#### DATA FOR REVIEW
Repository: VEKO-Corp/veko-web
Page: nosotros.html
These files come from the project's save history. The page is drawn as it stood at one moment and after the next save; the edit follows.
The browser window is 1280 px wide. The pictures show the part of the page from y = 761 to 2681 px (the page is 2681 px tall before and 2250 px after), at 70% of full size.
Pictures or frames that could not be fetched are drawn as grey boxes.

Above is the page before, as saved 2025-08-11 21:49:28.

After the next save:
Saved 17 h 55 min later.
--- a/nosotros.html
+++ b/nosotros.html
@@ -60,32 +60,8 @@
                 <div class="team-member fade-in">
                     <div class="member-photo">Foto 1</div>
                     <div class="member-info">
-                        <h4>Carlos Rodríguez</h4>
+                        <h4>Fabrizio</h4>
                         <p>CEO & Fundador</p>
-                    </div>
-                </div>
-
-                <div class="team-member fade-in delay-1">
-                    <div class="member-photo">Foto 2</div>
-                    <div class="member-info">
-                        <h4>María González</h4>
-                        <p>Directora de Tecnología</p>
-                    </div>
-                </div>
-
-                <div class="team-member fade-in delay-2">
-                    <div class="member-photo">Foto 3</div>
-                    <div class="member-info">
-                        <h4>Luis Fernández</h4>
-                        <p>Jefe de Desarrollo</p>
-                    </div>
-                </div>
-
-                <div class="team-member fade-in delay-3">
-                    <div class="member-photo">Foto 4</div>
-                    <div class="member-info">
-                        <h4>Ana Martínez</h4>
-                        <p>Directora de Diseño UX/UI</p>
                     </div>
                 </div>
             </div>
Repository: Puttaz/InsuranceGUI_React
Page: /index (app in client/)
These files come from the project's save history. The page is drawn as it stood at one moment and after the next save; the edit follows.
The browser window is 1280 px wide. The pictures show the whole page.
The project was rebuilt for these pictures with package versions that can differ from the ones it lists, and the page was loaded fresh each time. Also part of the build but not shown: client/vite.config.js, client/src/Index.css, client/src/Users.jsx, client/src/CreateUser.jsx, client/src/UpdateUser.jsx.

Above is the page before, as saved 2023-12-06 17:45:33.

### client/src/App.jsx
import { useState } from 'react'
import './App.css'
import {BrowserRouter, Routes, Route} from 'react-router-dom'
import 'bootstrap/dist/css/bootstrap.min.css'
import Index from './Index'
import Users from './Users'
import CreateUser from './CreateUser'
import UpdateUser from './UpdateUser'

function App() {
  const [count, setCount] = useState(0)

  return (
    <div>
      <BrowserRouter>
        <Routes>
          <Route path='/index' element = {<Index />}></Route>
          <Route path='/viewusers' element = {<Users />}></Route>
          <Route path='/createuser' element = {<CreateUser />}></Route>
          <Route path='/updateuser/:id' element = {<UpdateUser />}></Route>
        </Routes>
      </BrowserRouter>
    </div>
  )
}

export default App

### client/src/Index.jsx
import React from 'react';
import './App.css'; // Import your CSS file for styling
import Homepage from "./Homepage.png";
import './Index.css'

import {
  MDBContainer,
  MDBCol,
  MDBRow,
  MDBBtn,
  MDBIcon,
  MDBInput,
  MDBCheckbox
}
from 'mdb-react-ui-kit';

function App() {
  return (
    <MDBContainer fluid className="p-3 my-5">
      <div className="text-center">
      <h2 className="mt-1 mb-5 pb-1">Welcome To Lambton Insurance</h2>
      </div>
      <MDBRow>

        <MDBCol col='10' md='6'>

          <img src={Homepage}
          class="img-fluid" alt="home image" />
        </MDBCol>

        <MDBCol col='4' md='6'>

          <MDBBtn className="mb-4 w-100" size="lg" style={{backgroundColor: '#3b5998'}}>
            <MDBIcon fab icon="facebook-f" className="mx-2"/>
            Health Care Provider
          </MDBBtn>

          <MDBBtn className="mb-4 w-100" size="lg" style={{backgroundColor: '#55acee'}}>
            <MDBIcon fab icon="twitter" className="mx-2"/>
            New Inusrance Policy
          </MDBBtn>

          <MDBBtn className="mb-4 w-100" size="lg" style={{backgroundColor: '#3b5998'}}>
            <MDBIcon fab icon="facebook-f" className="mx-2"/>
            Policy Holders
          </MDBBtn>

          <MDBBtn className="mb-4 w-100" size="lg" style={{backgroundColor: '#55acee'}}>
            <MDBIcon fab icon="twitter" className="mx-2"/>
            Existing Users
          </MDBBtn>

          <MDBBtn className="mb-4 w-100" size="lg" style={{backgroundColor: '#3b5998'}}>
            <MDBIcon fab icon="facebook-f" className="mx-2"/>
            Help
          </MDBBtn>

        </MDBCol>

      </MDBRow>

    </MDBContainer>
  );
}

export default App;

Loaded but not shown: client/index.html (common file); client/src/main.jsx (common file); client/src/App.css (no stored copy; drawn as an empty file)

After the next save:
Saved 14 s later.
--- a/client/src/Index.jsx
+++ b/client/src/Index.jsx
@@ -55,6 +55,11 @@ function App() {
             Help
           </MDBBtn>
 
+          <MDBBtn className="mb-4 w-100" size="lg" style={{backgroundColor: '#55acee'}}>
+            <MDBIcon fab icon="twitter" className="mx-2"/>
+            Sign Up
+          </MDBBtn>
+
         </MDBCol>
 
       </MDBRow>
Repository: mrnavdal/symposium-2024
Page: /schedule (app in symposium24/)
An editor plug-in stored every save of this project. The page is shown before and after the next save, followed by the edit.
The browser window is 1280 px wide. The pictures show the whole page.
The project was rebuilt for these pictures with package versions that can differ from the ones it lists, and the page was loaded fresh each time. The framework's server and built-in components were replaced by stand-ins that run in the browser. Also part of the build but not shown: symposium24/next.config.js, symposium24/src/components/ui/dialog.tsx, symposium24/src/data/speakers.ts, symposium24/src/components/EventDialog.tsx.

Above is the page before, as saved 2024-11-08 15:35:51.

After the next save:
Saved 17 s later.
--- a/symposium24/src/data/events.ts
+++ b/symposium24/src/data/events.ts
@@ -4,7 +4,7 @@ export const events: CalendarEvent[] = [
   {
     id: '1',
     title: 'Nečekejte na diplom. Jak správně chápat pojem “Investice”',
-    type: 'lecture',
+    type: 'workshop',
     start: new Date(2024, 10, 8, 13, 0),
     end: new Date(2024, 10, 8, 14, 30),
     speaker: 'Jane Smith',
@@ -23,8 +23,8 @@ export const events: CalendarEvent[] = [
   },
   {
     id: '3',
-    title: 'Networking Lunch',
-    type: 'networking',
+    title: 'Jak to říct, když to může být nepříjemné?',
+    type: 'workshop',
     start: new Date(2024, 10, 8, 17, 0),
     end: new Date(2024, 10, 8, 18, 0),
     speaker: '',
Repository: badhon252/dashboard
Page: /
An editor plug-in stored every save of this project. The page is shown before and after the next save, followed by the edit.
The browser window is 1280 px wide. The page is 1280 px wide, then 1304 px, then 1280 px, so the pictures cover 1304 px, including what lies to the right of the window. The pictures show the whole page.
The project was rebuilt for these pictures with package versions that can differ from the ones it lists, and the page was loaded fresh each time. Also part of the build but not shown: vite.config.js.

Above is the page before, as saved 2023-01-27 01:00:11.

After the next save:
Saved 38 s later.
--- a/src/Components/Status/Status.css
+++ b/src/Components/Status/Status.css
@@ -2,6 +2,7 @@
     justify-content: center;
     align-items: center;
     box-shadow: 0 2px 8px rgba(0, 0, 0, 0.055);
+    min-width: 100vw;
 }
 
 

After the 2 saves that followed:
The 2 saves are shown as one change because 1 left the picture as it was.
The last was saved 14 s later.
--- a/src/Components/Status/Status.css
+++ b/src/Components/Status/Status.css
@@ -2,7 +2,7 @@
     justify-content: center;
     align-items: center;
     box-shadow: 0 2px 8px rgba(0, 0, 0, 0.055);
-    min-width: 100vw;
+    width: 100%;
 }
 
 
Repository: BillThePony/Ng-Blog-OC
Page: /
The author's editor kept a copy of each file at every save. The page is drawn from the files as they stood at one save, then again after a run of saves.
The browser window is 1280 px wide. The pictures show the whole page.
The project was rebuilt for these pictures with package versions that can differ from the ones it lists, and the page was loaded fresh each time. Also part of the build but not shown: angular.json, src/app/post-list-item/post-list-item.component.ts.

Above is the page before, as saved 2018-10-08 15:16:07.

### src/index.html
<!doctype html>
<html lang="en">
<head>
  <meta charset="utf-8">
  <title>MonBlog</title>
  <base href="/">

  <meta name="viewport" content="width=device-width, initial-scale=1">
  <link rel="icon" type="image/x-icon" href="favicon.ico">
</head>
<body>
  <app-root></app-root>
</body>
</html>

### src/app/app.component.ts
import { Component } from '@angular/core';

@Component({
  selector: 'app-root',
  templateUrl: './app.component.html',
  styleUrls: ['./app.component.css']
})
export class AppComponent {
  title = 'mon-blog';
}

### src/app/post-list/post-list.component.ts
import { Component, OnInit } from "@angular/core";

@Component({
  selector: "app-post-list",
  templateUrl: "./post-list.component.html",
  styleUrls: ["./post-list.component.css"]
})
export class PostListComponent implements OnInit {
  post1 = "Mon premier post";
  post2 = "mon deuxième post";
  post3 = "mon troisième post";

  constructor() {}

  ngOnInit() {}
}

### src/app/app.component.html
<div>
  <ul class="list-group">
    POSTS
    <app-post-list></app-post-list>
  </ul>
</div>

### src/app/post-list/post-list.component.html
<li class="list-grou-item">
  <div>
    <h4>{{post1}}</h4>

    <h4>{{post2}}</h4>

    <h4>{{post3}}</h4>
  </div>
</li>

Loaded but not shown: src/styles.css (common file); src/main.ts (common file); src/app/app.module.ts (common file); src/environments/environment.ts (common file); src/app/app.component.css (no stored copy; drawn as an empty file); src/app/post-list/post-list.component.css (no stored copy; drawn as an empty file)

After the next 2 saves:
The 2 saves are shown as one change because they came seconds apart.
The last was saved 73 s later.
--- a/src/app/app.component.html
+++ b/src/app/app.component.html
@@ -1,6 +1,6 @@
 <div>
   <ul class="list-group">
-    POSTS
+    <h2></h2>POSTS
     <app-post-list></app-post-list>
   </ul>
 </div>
########
*WORK REQUIRED*
Print only these lines, please. They run from the start of the entries above to the line containing "-60,32 +60,8 @@", both ends included, and must match exactly.

*SOLVED EXERCISE*
Repository: VEKO-Corp/veko-web
Page: nosotros.html
These files come from the project's save history. The page is drawn as it stood at one moment and after the next save; the edit follows.
The browser window is 1280 px wide. The pictures show the part of the page from y = 761 to 2681 px (the page is 2681 px tall before and 2250 px after), at 70% of full size.
Pictures or frames that could not be fetched are drawn as grey boxes.

Above is the page before, as saved 2025-08-11 21:49:28.

After the next save:
Saved 17 h 55 min later.
--- a/nosotros.html
+++ b/nosotros.html
@@ -60,32 +60,8 @@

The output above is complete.